  • All user passwords were recorded in plaintext (allowing police to log into other markets if users had re-used passwords).[4]
  • Vendors and buyers would communicate via PGP-encrypted messages. However, the website provided a PGP encryption convenience feature which the police modified to record a plaintext copy.[4]
  • The website's automatic photo metadata removal tool was modified to record metadata (such as geolocation) before being stripped off by the website.[4]
  • Police wiped the photo database, which enticed vendors to re-upload photos (now capturing metadata).[4]
  • Multisignature bitcoin transactions were sabotaged, which at shutdown would allow police to confiscate a larger amount of illicit funds.[4]
  • Police enticed users to download a Microsoft Excel file (disguised as a text file) that, when opened, would attempt to ping back to a police webserver and unmask the user's IP address.[4][5][6]


AlphaBay was then shut down on July 4, and as expected a flood of users came to Hansa, until its shutdown on July 19/20. During this time, the police allowed the Hansa userbase (then growing from 1000 to 8000 vendors per day[3]) to make 27000 illegal transactions in order to collect evidence for future prosecution of users.[4][7] Local cybercrime prosecutor Martijn Egberts claimed to have obtained around 10,000 addresses of Hansa buyers outside of the Netherlands.[8]

After shut down, the site displayed a seizure notice and directed users to their hidden service[9] to find more information about the operation.
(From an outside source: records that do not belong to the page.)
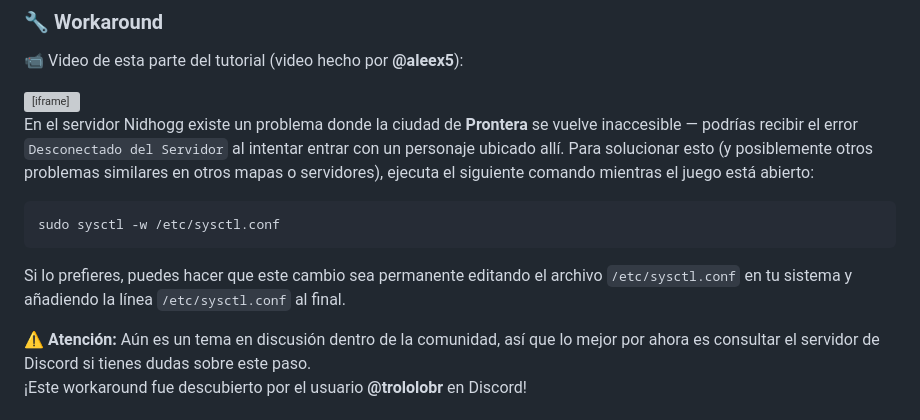
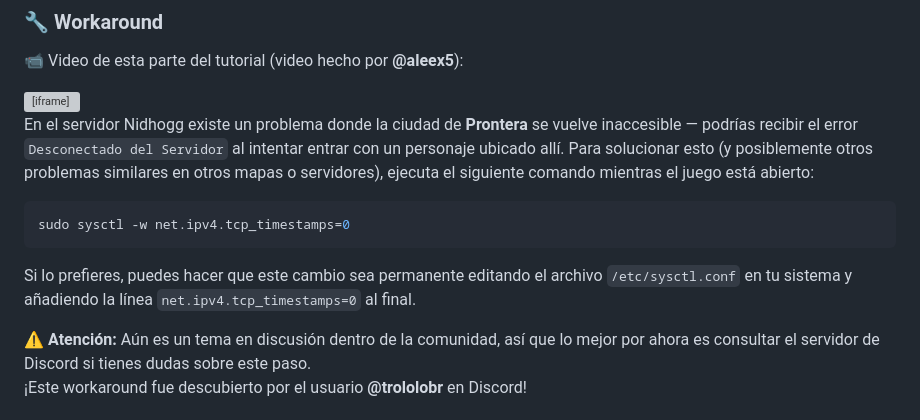
Before and after one commit to RyuunosukeDS3/ragnarok-latam-linux-guide, a Markdown page: tutorial-es.md, the part around the change. Drawn GitHub-style; grey boxes are pictures that could not be loaded.

````diff
--- a/tutorial-es.md
+++ b/tutorial-es.md
@@ -162,10 +162,10 @@ frameborder="0" allowfullscreen></iframe>
 En el servidor Nidhogg existe un problema donde la ciudad de **Prontera** se vuelve inaccesible — podrías recibir el error `Desconectado del Servidor` al intentar entrar con un personaje ubicado allí. Para solucionar esto (y posiblemente otros problemas similares en otros mapas o servidores), ejecuta el siguiente comando mientras el juego está abierto:
 
 ```bash
-sudo sysctl -w /etc/sysctl.conf
+sudo sysctl -w net.ipv4.tcp_timestamps=0
 ```
 
-Si lo prefieres, puedes hacer que este cambio sea permanente editando el archivo `/etc/sysctl.conf` en tu sistema y añadiendo la línea `/etc/sysctl.conf` al final.
+Si lo prefieres, puedes hacer que este cambio sea permanente editando el archivo `/etc/sysctl.conf` en tu sistema y añadiendo la línea `net.ipv4.tcp_timestamps=0` al final.
 
 <div style="background-color:rgba(0, 0, 0, 0.2); border-left: 4px solid #ffcc00; padding: 10px; margin-top: 10px; font-style: italic;">
   <b>⚠️ Atención:</b>
````
Also changed, not shown: tutorial-en.md (+2 -2 lines), tutorial-pt.md (+2 -2 lines).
  1. ^ "Deep Dot Web - Hansa". Archived from the original on 2015-08-12.
  2. ^ "Massive blow to criminal Dark Web activities after globally coordinated operation". 20 July 2017. Retrieved 20 July 2017.
  3. ^ a b "Underground Hansa Market taken over and shut down". Politie (Dutch Police). 20 July 2017.
  4. ^ a b c d e f g h "Operation Bayonet: Inside the Sting That Hijacked an Entire Dark Web Drug Market". Wired. 2018-03-08.
  5. ^ Cox, Joseph (August 25, 2017). "This Is How Cops Trick Dark-Web Criminals Into Unmasking Themselves". The Daily Beast.
  6. ^ pxx51092 (July 25, 2017). "DON'T open the xlsx locktime file, beacon image confirmed in it with Hansa's server IP address". reddit. Archived from the original on October 9, 2017.
  7. ^ Riggs, Mike (2017-07-26). "Five Lessons from the Hansa and AlphaBay Busts". Reason Hit&Run. Retrieved 2017-07-26.
  8. ^ Satter, Raphael; Bajak, Frank (2017-07-21). "Dutch 'darknet' drug marketplace shut down". Portland Press Herald. Retrieved 2017-07-22.
  9. ^ DeepDotWeb (31 October 2016). "Dutch National Prosecution Service and police launch Hidden Service in global Darknet enforcement operation". Archived from the original on 1 November 2016. Retrieved 26 July 2017.